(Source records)
####################

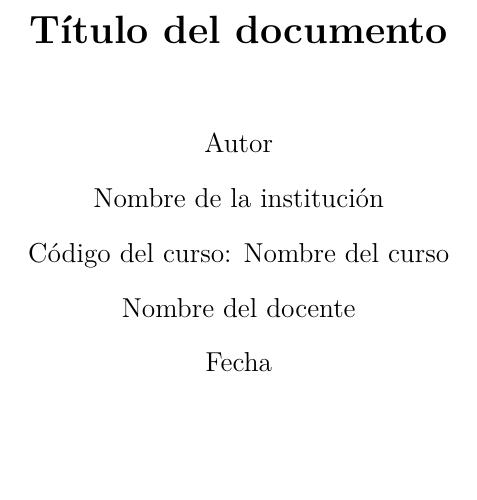
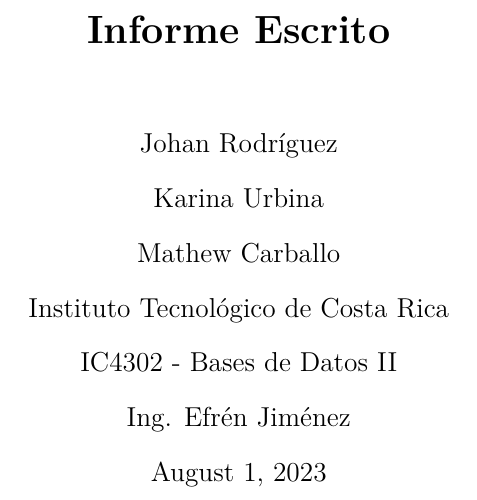
Before and after one commit to Johanx22x/InformeEscritoExposicionBDII, a LaTeX paper (main.tex): part of page 1 of 4, cut at the place of the change, the shorter picture padded with empty space. Compiled offline with pdfLaTeX.

Commit message:
Update front page

```diff
--- a/main.tex
+++ b/main.tex
@@ -3,12 +3,12 @@
 
 % Front page
 \thispagestyle{empty}
-\title{\Large Título del documento}
-\author{Autor} % (autores separados, consultar al docente)
-\affiliation{Nombre de la institución}
-\course{Código del curso: Nombre del curso}
-\professor{Nombre del docente}
-\duedate{Fecha}
+\title{\Large \textbf{Informe Escrito}}
+\author{Johan Rodríguez \\Karina Urbina \\Mathew Carballo} % (autores separados, consultar al docente)
+\affiliation{Instituto Tecnológico de Costa Rica}
+\course{IC4302 - Bases de Datos II}
+\professor{Ing. Efrén Jiménez}
+\duedate{\today}
 
 % Body
 \begin{document}
```
Also changed, not shown: src/introduction.tex (line endings or trailing spaces), main.tex (1 more changed lines).
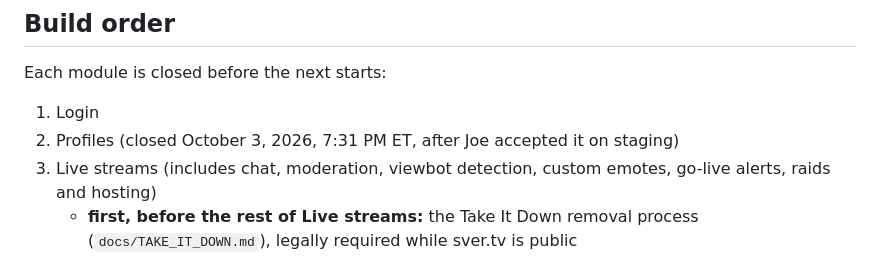
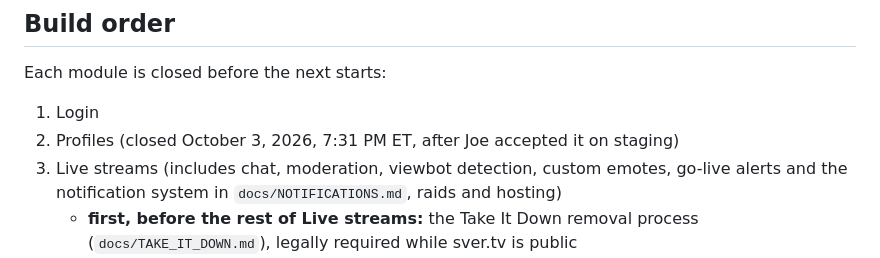
Before and after one commit to S-V-E-R/S.V.E.R, a Markdown page: AGENTS.md, the part around the change. Drawn GitHub-style.

Commit message:
NOTIFICATIONS.md: one notification system for every module (#30)
Claude-Session: https://claude.ai/code/session_01WqJBmv4uMnreyheK5t7vpg

Co-authored-by: Claude <noreply@anthropic.com>

```diff
--- a/AGENTS.md
+++ b/AGENTS.md
@@ -46,7 +46,7 @@ Each module is closed before the next starts:
 
 1. Login
 2. Profiles (closed October 3, 2026, 7:31 PM ET, after Joe accepted it on staging)
-3. Live streams (includes chat, moderation, viewbot detection, custom emotes, go-live alerts, raids and hosting)
+3. Live streams (includes chat, moderation, viewbot detection, custom emotes, go-live alerts and the notification system in `docs/NOTIFICATIONS.md`, raids and hosting)
    - **first, before the rest of Live streams:** the Take It Down removal process (`docs/TAKE_IT_DOWN.md`), legally required while sver.tv is public
    - then Multistream (`docs/LINKED_CHAT.md`): restreaming to other platforms from one OBS output, plus Linked chat merging their chat into S.V.E.R chat, built right after Live streams closes
    - then the small steps in `docs/COMMUNITY.md` placed after Live streams (data export, chat commands, GIFs, captions)
```
Also changed, not shown: docs/NOTIFICATIONS.md (added, +113 -0 lines).
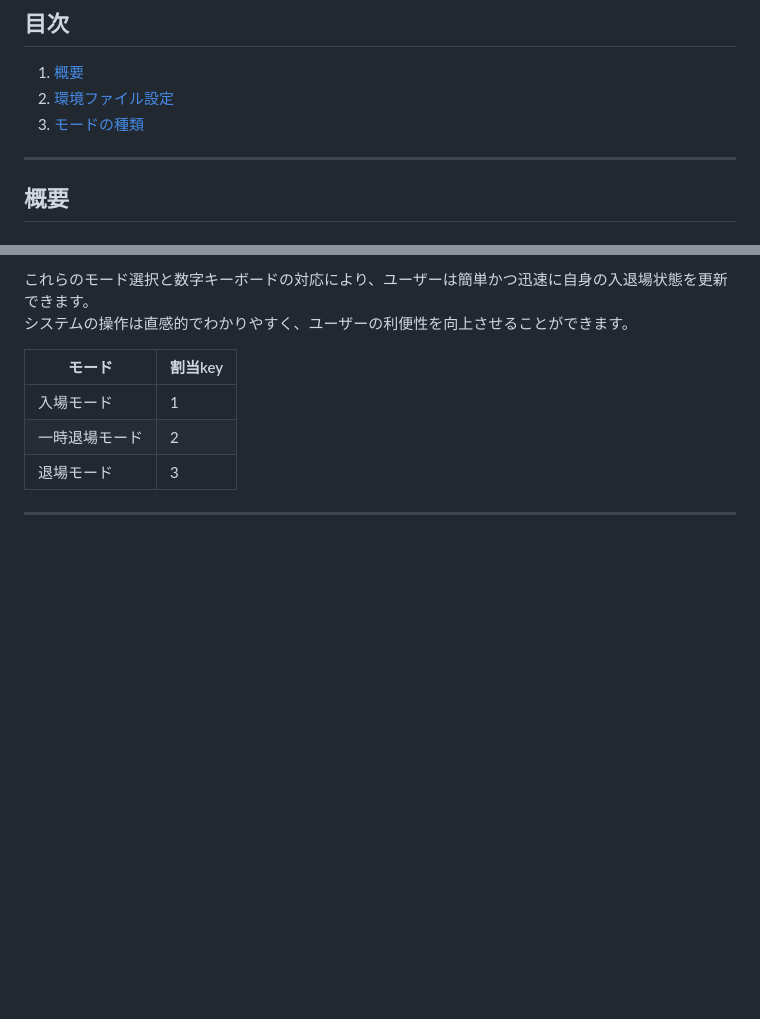
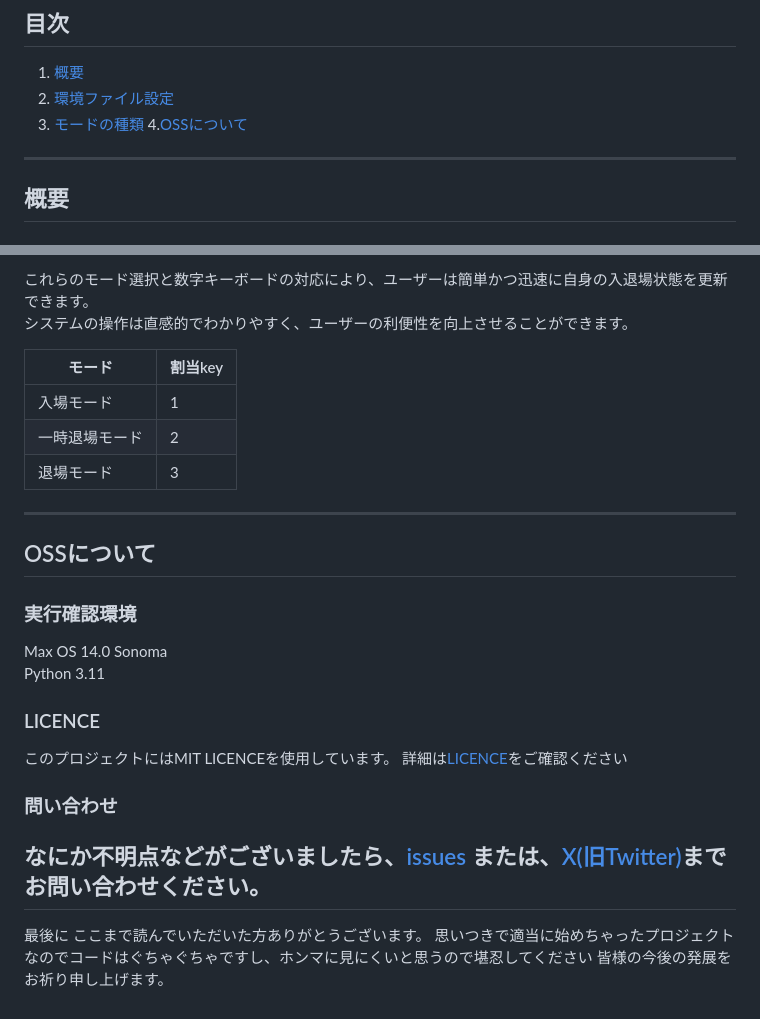
Before and after one commit to MT472562/TicketSystem, a Markdown page: README.md, 2 parts joined by grey strips. GitHub-like rendering; blank space fills up the shorter version.

Commit message:
README_update #OSSについて←追加

```diff
--- a/README.md
+++ b/README.md
@@ -4,7 +4,7 @@
 1. [概要](#概要)
 2. [環境ファイル設定](#環境ファイル設定)
 3. [モードの種類](#モードの種類)
-
+4.[OSSについて](#OSSについて)
 ---
 
 ## 概要
@@ -81,3 +81,18 @@
 | 退場モード   | 3     |
 
 ---
+## OSSについて
+### 実行確認環境
+Max OS 14.0 Sonoma
+Python 3.11
+### LICENCE
+このプロジェクトにはMIT LICENCEを使用しています。
+詳細は[LICENCE](https://github.com/MT472562/TicketSystem/blob/main/LICENSE)をご確認ください
+### 問い合わせ
+なにか不明点などがございましたら、[issues](https://github.com/MT472562/TicketSystem/issues)
+または、[X(旧Twitter)](https://twitter.com/magirawashili)までお問い合わせください。
+---
+最後に
+ここまで読んでいただいた方ありがとうございます。
+思いつきで適当に始めちゃったプロジェクトなのでコードはぐちゃぐちゃですし、ホンマに見にくいと思うので堪忍してください
+皆様の今後の発展をお祈り申し上げます。
```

####################

• What the exercise asks:
Please print the data above once more, exactly as it appears, with no pictures.

• Reply:
Before and after one commit to Johanx22x/InformeEscritoExposicionBDII, a LaTeX paper (main.tex): part of page 1 of 4, cut at the place of the change, the shorter picture padded with empty space. Compiled offline with pdfLaTeX.

Commit message:
Update front page

```diff
--- a/main.tex
+++ b/main.tex
@@ -3,12 +3,12 @@
 
 % Front page
 \thispagestyle{empty}
-\title{\Large Título del documento}
-\author{Autor} % (autores separados, consultar al docente)
-\affiliation{Nombre de la institución}
-\course{Código del curso: Nombre del curso}
-\professor{Nombre del docente}
-\duedate{Fecha}
+\title{\Large \textbf{Informe Escrito}}
+\author{Johan Rodríguez \\Karina Urbina \\Mathew Carballo} % (autores separados, consultar al docente)
+\affiliation{Instituto Tecnológico de Costa Rica}
+\course{IC4302 - Bases de Datos II}
+\professor{Ing. Efrén Jiménez}
+\duedate{\today}
 
 % Body
 \begin{document}
```
Also changed, not shown: src/introduction.tex (line endings or trailing spaces), main.tex (1 more changed lines).
Before and after one commit to S-V-E-R/S.V.E.R, a Markdown page: AGENTS.md, the part around the change. Drawn GitHub-style.

Commit message:
NOTIFICATIONS.md: one notification system for every module (#30)
Claude-Session: https://claude.ai/code/session_01WqJBmv4uMnreyheK5t7vpg

Co-authored-by: Claude <noreply@anthropic.com>

```diff
--- a/AGENTS.md
+++ b/AGENTS.md
@@ -46,7 +46,7 @@ Each module is closed before the next starts:
 
 1. Login
 2. Profiles (closed October 3, 2026, 7:31 PM ET, after Joe accepted it on staging)
-3. Live streams (includes chat, moderation, viewbot detection, custom emotes, go-live alerts, raids and hosting)
+3. Live streams (includes chat, moderation, viewbot detection, custom emotes, go-live alerts and the notification system in `docs/NOTIFICATIONS.md`, raids and hosting)
    - **first, before the rest of Live streams:** the Take It Down removal process (`docs/TAKE_IT_DOWN.md`), legally required while sver.tv is public
    - then Multistream (`docs/LINKED_CHAT.md`): restreaming to other platforms from one OBS output, plus Linked chat merging their chat into S.V.E.R chat, built right after Live streams closes
    - then the small steps in `docs/COMMUNITY.md` placed after Live streams (data export, chat commands, GIFs, captions)
```
Also changed, not shown: docs/NOTIFICATIONS.md (added, +113 -0 lines).
Before and after one commit to MT472562/TicketSystem, a Markdown page: README.md, 2 parts joined by grey strips. GitHub-like rendering; blank space fills up the shorter version.

Commit message:
README_update #OSSについて←追加

```diff
--- a/README.md
+++ b/README.md
@@ -4,7 +4,7 @@
 1. [概要](#概要)
 2. [環境ファイル設定](#環境ファイル設定)
 3. [モードの種類](#モードの種類)
-
+4.[OSSについて](#OSSについて)
 ---
 
 ## 概要
@@ -81,3 +81,18 @@
 | 退場モード   | 3     |
 
 ---
+## OSSについて
+### 実行確認環境
+Max OS 14.0 Sonoma
+Python 3.11
+### LICENCE
+このプロジェクトにはMIT LICENCEを使用しています。
+詳細は[LICENCE](https://github.com/MT472562/TicketSystem/blob/main/LICENSE)をご確認ください
+### 問い合わせ
+なにか不明点などがございましたら、[issues](https://github.com/MT472562/TicketSystem/issues)
+または、[X(旧Twitter)](https://twitter.com/magirawashili)までお問い合わせください。
+---
+最後に
+ここまで読んでいただいた方ありがとうございます。
+思いつきで適当に始めちゃったプロジェクトなのでコードはぐちゃぐちゃですし、ホンマに見にくいと思うので堪忍してください
+皆様の今後の発展をお祈り申し上げます。
```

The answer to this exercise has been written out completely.